(PROVIDED RECORDS begins)

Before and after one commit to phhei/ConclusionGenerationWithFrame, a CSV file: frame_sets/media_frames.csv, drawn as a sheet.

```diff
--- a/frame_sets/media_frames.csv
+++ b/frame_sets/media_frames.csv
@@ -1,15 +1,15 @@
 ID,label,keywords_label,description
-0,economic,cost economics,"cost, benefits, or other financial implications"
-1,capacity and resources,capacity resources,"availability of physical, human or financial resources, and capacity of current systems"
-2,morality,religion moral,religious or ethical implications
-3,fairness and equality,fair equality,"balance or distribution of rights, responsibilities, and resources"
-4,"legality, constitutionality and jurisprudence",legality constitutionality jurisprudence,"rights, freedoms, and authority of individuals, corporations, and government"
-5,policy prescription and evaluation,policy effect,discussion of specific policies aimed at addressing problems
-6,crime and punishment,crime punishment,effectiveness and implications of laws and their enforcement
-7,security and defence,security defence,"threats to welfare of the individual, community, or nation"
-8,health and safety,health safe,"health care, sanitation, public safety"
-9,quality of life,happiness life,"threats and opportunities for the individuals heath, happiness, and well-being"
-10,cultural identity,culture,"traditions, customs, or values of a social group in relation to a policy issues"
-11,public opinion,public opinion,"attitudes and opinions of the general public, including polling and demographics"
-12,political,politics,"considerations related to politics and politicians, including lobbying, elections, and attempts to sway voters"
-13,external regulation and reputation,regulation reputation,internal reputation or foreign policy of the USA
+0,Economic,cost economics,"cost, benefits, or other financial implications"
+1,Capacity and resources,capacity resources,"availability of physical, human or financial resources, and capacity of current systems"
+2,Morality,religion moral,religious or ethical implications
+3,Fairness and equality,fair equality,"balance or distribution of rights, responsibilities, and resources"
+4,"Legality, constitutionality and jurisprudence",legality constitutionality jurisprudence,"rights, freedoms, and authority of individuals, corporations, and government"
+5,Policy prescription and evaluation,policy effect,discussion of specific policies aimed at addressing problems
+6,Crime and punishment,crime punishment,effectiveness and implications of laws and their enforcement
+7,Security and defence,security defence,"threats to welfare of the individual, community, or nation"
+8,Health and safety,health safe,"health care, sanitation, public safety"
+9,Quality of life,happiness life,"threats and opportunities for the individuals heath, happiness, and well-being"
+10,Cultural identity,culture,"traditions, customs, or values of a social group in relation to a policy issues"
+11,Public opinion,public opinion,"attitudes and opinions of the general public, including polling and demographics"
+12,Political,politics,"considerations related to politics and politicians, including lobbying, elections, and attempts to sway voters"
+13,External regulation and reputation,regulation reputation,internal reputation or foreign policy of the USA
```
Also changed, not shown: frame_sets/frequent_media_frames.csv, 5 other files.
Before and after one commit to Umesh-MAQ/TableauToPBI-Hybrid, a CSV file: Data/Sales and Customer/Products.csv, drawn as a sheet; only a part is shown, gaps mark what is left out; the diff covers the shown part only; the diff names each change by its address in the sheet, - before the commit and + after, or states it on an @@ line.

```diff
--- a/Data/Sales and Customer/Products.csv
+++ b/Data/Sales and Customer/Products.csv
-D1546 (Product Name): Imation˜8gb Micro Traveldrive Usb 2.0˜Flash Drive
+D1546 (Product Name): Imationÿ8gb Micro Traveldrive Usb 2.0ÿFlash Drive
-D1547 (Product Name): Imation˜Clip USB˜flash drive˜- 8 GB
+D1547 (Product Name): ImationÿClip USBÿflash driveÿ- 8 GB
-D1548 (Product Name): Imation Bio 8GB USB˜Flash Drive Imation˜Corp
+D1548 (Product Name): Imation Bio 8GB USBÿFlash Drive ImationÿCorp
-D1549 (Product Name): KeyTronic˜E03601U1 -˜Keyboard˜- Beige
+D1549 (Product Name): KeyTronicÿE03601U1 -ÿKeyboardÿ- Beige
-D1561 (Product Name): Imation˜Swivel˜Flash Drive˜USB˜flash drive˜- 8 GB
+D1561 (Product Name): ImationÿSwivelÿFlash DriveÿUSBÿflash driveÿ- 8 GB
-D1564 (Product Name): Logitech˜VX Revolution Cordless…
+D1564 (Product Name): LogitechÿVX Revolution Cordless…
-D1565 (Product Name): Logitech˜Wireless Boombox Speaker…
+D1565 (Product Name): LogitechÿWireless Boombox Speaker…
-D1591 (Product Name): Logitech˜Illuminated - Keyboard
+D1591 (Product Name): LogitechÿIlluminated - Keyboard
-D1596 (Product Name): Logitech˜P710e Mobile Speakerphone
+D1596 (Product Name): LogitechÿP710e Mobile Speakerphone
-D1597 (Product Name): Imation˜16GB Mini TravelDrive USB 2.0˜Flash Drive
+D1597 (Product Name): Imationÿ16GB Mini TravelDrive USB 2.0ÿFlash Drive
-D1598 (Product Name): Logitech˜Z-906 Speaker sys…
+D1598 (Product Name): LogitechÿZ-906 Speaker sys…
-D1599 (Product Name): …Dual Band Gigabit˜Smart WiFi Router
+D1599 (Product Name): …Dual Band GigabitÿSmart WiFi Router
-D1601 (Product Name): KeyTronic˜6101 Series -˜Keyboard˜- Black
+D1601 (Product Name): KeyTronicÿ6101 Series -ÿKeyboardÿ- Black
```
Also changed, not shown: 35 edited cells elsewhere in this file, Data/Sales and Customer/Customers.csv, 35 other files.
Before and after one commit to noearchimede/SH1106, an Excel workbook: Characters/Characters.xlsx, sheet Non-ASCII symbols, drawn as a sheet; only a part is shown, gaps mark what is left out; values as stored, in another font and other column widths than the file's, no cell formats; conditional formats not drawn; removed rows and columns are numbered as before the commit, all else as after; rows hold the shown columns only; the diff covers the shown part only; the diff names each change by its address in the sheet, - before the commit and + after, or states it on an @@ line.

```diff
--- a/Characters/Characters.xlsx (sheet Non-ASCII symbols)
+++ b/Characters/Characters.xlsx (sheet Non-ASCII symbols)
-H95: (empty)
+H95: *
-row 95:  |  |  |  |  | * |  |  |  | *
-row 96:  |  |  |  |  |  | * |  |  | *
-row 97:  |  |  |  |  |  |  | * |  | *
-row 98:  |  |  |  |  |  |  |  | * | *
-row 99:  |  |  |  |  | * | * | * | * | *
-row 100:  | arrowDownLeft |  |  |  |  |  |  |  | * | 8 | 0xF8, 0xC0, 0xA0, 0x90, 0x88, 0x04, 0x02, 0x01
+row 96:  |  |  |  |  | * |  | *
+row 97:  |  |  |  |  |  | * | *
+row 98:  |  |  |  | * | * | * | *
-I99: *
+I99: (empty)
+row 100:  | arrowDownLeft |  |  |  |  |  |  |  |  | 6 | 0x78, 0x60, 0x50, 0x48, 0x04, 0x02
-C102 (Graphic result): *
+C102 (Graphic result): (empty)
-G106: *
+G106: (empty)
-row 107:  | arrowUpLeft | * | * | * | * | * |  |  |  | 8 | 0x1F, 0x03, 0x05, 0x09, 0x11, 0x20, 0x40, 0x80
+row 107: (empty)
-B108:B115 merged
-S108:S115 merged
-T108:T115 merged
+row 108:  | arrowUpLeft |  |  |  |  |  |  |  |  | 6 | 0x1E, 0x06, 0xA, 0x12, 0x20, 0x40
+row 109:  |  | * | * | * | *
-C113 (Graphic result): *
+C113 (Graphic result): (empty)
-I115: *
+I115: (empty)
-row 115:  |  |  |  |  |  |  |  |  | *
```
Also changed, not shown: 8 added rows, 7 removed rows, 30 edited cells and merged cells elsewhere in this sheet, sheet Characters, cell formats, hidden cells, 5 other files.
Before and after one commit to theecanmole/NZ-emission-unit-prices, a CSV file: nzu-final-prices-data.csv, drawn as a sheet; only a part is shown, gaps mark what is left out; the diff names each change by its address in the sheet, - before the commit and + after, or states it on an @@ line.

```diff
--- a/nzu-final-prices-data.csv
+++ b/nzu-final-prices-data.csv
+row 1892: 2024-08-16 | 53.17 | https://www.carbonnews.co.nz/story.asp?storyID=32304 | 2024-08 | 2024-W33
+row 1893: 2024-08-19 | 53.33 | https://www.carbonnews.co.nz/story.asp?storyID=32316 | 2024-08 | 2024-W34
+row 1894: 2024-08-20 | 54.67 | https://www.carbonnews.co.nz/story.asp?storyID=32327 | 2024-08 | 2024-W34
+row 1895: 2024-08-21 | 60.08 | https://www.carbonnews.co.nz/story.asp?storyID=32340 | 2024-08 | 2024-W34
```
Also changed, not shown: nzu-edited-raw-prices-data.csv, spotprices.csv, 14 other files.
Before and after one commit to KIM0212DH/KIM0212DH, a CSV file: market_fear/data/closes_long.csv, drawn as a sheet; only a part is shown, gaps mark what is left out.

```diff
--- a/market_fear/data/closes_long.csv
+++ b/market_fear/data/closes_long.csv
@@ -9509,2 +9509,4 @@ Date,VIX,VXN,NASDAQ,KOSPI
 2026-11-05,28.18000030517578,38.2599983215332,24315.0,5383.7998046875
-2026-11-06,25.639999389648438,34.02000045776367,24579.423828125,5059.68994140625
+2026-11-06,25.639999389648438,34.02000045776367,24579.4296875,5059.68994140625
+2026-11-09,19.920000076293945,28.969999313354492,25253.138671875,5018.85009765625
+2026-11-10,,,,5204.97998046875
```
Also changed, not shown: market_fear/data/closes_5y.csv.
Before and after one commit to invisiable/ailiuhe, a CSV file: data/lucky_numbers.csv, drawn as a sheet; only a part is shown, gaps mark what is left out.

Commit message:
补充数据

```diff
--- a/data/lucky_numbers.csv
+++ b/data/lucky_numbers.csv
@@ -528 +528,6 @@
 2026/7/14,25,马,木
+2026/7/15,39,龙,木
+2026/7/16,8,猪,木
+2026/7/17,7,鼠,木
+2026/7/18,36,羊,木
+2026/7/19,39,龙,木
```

(PROVIDED RECORDS ends)

Within the entries above, how many lines hold the string "empty"? State the number with no other words.

» **ANSWER SECTION**
7